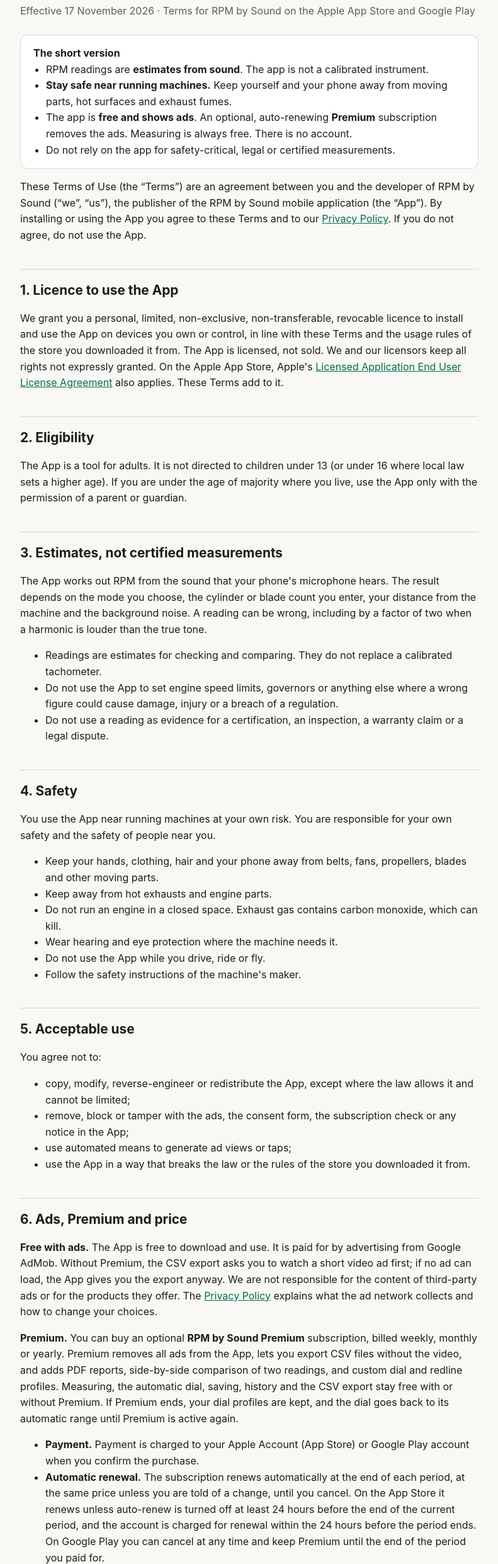
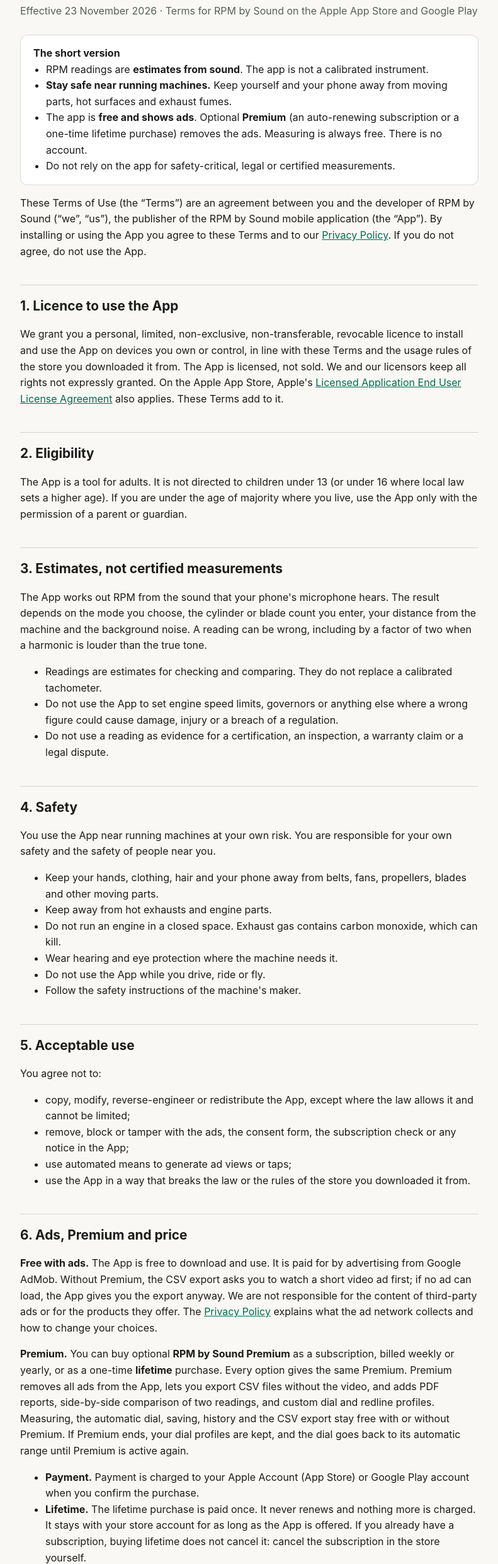
Before and after one commit to sifatullahshah027/app-policies, a plain HTML site: page rpm-by-sound/terms.html in a window 1280 px wide. Shown: the part 81-2564 px from the top of the page at 63% size, without its empty margins (244-1035 px from the left). Drawn offline with Linux system fonts and the light colour scheme.

Commit message:
RPM by Sound: Premium is weekly, yearly or a lifetime purchase
Co-Authored-By: Claude Opus 5.5 <noreply@anthropic.com>

```diff
--- a/rpm-by-sound/terms.html
+++ b/rpm-by-sound/terms.html
@@ -10,14 +10,14 @@
 <body>
 <main>
 <h1>RPM by Sound Terms of Use</h1>
-<p class="meta">Effective 17 November 2026 · Terms for RPM by Sound on the Apple App Store and Google Play</p>
+<p class="meta">Effective 23 November 2026 · Terms for RPM by Sound on the Apple App Store and Google Play</p>
 
 <div class="summary">
 <strong>The short version</strong>
 <ul>
   <li>RPM readings are <strong>estimates from sound</strong>. The app is not a calibrated instrument.</li>
   <li><strong>Stay safe near running machines.</strong> Keep yourself and your phone away from moving parts, hot surfaces and exhaust fumes.</li>
-  <li>The app is <strong>free and shows ads</strong>. An optional, auto-renewing <strong>Premium</strong> subscription removes the ads. Measuring is always free. There is no account.</li>
+  <li>The app is <strong>free and shows ads</strong>. Optional <strong>Premium</strong> (an auto-renewing subscription or a one-time lifetime purchase) removes the ads. Measuring is always free. There is no account.</li>
   <li>Do not rely on the app for safety-critical, legal or certified measurements.</li>
 </ul>
 </div>
@@ -60,10 +60,11 @@
 
 <h2 id="ads">6. Ads, Premium and price</h2>
 <p><strong>Free with ads.</strong> The App is free to download and use. It is paid for by advertising from Google AdMob. Without Premium, the CSV export asks you to watch a short video ad first; if no ad can load, the App gives you the export anyway. We are not responsible for the content of third-party ads or for the products they offer. The <a href="privacy-policy.html#ads">Privacy Policy</a> explains what the ad network collects and how to change your choices.</p>
-<p id="premium"><strong>Premium.</strong> You can buy an optional <strong>RPM by Sound Premium</strong> subscription, billed weekly, monthly or yearly. Premium removes all ads from the App, lets you export CSV files without the video, and adds PDF reports, side-by-side comparison of two readings, and custom dial and redline profiles. Measuring, the automatic dial, saving, history and the CSV export stay free with or without Premium. If Premium ends, your dial profiles are kept, and the dial goes back to its automatic range until Premium is active again.</p>
+<p id="premium"><strong>Premium.</strong> You can buy optional <strong>RPM by Sound Premium</strong> as a subscription, billed weekly or yearly, or as a one-time <strong>lifetime</strong> purchase. Every option gives the same Premium. Premium removes all ads from the App, lets you export CSV files without the video, and adds PDF reports, side-by-side comparison of two readings, and custom dial and redline profiles. Measuring, the automatic dial, saving, history and the CSV export stay free with or without Premium. If Premium ends, your dial profiles are kept, and the dial goes back to its automatic range until Premium is active again.</p>
 <ul>
   <li><strong>Payment.</strong> Payment is charged to your Apple Account (App Store) or Google Play account when you confirm the purchase.</li>
-  <li><strong>Automatic renewal.</strong> The subscription renews automatically at the end of each period, at the same price unless you are told of a change, until you cancel. On the App Store it renews unless auto-renew is turned off at least 24 hours before the end of the current period, and the account is charged for renewal within the 24 hours before the period ends. On Google Play you can cancel at any time and keep Premium until the end of the period you paid for.</li>
+  <li><strong>Lifetime.</strong> The lifetime purchase is paid once. It never renews and nothing more is charged. It stays with your store account for as long as the App is offered. If you already have a subscription, buying lifetime does not cancel it: cancel the subscription in the store yourself.</li>
+  <li><strong>Automatic renewal (subscriptions only).</strong> The subscription renews automatically at the end of each period, at the same price unless you are told of a change, until you cancel. On the App Store it renews unless auto-renew is turned off at least 24 hours before the end of the current period, and the account is charged for renewal within the 24 hours before the period ends. On Google Play you can cancel at any time and keep Premium until the end of the period you paid for.</li>
   <li><strong>Manage or cancel.</strong> iPhone and iPad: Settings → your name → Subscriptions, or Settings → Manage in the App. Android: Google Play → Payments &amp; subscriptions → Subscriptions, or Settings → Manage in the App. Deleting the App does not cancel a subscription.</li>
   <li><strong>Restore.</strong> Use Settings → Restore purchases in the App with the same store account to get Premium on a new or reset device.</li>
   <li><strong>Refunds.</strong> Purchases are made through Apple or Google, so refunds are handled by them under their own refund policies (Apple: reportaproblem.apple.com; Google: the Google Play refund policy). We cannot issue refunds ourselves.</li>
```
Also changed, not shown: rpm-by-sound/privacy-policy.html (+5 -5 lines), rpm-by-sound/support.html (+1 -1 lines).
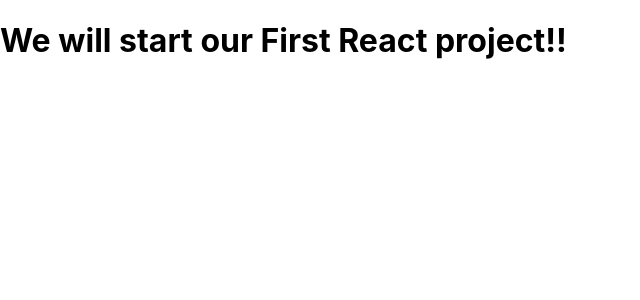
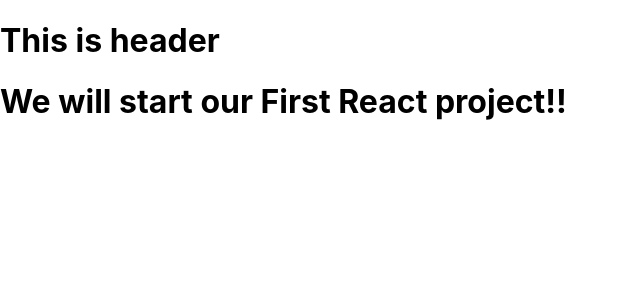
Before and after one commit to iamdeepak90/becute-react, a React (Create React App) app: page / in a window 1280 px wide. Shown: the top 300 px of the page, without its empty margins (0-640 px from the left). Built offline with nearby package versions, Linux system fonts and the light colour scheme.

Commit message:
Header footer create component

```diff
--- a/src/App.js
+++ b/src/App.js
@@ -1,9 +1,13 @@
 
 import './App.css';
+import Header from './Components/Header';
 
 function App() {
   return (
+    <>
+    <Header/>
     <h1>We will start our First React project!!</h1>
+    </>
   );
 }
 
--- /dev/null
+++ b/src/Components/Header.js
@@ -0,0 +1,13 @@
+import React from 'react';
+
+
+const Header = () => {
+return(
+
+    <h1>This is header</h1>
+
+)
+
+};
+
+export default Header;
```
Also changed, not shown: src/Components/Footer.js (added).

________

= REQUIRED ACTION =
Return every record exactly. Pictures stay out.

= SOLUTION =
Before and after one commit to sifatullahshah027/app-policies, a plain HTML site: page rpm-by-sound/terms.html in a window 1280 px wide. Shown: the part 81-2564 px from the top of the page at 63% size, without its empty margins (244-1035 px from the left). Drawn offline with Linux system fonts and the light colour scheme.

Commit message:
RPM by Sound: Premium is weekly, yearly or a lifetime purchase
Co-Authored-By: Claude Opus 5.5 <noreply@anthropic.com>

```diff
--- a/rpm-by-sound/terms.html
+++ b/rpm-by-sound/terms.html
@@ -10,14 +10,14 @@
 <body>
 <main>
 <h1>RPM by Sound Terms of Use</h1>
-<p class="meta">Effective 17 November 2026 · Terms for RPM by Sound on the Apple App Store and Google Play</p>
+<p class="meta">Effective 23 November 2026 · Terms for RPM by Sound on the Apple App Store and Google Play</p>
 
 <div class="summary">
 <strong>The short version</strong>
 <ul>
   <li>RPM readings are <strong>estimates from sound</strong>. The app is not a calibrated instrument.</li>
   <li><strong>Stay safe near running machines.</strong> Keep yourself and your phone away from moving parts, hot surfaces and exhaust fumes.</li>
-  <li>The app is <strong>free and shows ads</strong>. An optional, auto-renewing <strong>Premium</strong> subscription removes the ads. Measuring is always free. There is no account.</li>
+  <li>The app is <strong>free and shows ads</strong>. Optional <strong>Premium</strong> (an auto-renewing subscription or a one-time lifetime purchase) removes the ads. Measuring is always free. There is no account.</li>
   <li>Do not rely on the app for safety-critical, legal or certified measurements.</li>
 </ul>
 </div>
@@ -60,10 +60,11 @@
 
 <h2 id="ads">6. Ads, Premium and price</h2>
 <p><strong>Free with ads.</strong> The App is free to download and use. It is paid for by advertising from Google AdMob. Without Premium, the CSV export asks you to watch a short video ad first; if no ad can load, the App gives you the export anyway. We are not responsible for the content of third-party ads or for the products they offer. The <a href="privacy-policy.html#ads">Privacy Policy</a> explains what the ad network collects and how to change your choices.</p>
-<p id="premium"><strong>Premium.</strong> You can buy an optional <strong>RPM by Sound Premium</strong> subscription, billed weekly, monthly or yearly. Premium removes all ads from the App, lets you export CSV files without the video, and adds PDF reports, side-by-side comparison of two readings, and custom dial and redline profiles. Measuring, the automatic dial, saving, history and the CSV export stay free with or without Premium. If Premium ends, your dial profiles are kept, and the dial goes back to its automatic range until Premium is active again.</p>
+<p id="premium"><strong>Premium.</strong> You can buy optional <strong>RPM by Sound Premium</strong> as a subscription, billed weekly or yearly, or as a one-time <strong>lifetime</strong> purchase. Every option gives the same Premium. Premium removes all ads from the App, lets you export CSV files without the video, and adds PDF reports, side-by-side comparison of two readings, and custom dial and redline profiles. Measuring, the automatic dial, saving, history and the CSV export stay free with or without Premium. If Premium ends, your dial profiles are kept, and the dial goes back to its automatic range until Premium is active again.</p>
 <ul>
   <li><strong>Payment.</strong> Payment is charged to your Apple Account (App Store) or Google Play account when you confirm the purchase.</li>
-  <li><strong>Automatic renewal.</strong> The subscription renews automatically at the end of each period, at the same price unless you are told of a change, until you cancel. On the App Store it renews unless auto-renew is turned off at least 24 hours before the end of the current period, and the account is charged for renewal within the 24 hours before the period ends. On Google Play you can cancel at any time and keep Premium until the end of the period you paid for.</li>
+  <li><strong>Lifetime.</strong> The lifetime purchase is paid once. It never renews and nothing more is charged. It stays with your store account for as long as the App is offered. If you already have a subscription, buying lifetime does not cancel it: cancel the subscription in the store yourself.</li>
+  <li><strong>Automatic renewal (subscriptions only).</strong> The subscription renews automatically at the end of each period, at the same price unless you are told of a change, until you cancel. On the App Store it renews unless auto-renew is turned off at least 24 hours before the end of the current period, and the account is charged for renewal within the 24 hours before the period ends. On Google Play you can cancel at any time and keep Premium until the end of the period you paid for.</li>
   <li><strong>Manage or cancel.</strong> iPhone and iPad: Settings → your name → Subscriptions, or Settings → Manage in the App. Android: Google Play → Payments &amp; subscriptions → Subscriptions, or Settings → Manage in the App. Deleting the App does not cancel a subscription.</li>
   <li><strong>Restore.</strong> Use Settings → Restore purchases in the App with the same store account to get Premium on a new or reset device.</li>
   <li><strong>Refunds.</strong> Purchases are made through Apple or Google, so refunds are handled by them under their own refund policies (Apple: reportaproblem.apple.com; Google: the Google Play refund policy). We cannot issue refunds ourselves.</li>
```
Also changed, not shown: rpm-by-sound/privacy-policy.html (+5 -5 lines), rpm-by-sound/support.html (+1 -1 lines).
Before and after one commit to iamdeepak90/becute-react, a React (Create React App) app: page / in a window 1280 px wide. Shown: the top 300 px of the page, without its empty margins (0-640 px from the left). Built offline with nearby package versions, Linux system fonts and the light colour scheme.

Commit message:
Header footer create component

```diff
--- a/src/App.js
+++ b/src/App.js
@@ -1,9 +1,13 @@
 
 import './App.css';
+import Header from './Components/Header';
 
 function App() {
   return (
+    <>
+    <Header/>
     <h1>We will start our First React project!!</h1>
+    </>
   );
 }
 
--- /dev/null
+++ b/src/Components/Header.js
@@ -0,0 +1,13 @@
+import React from 'react';
+
+
+const Header = () => {
+return(
+
+    <h1>This is header</h1>
+
+)
+
+};
+
+export default Header;
```
Also changed, not shown: src/Components/Footer.js (added).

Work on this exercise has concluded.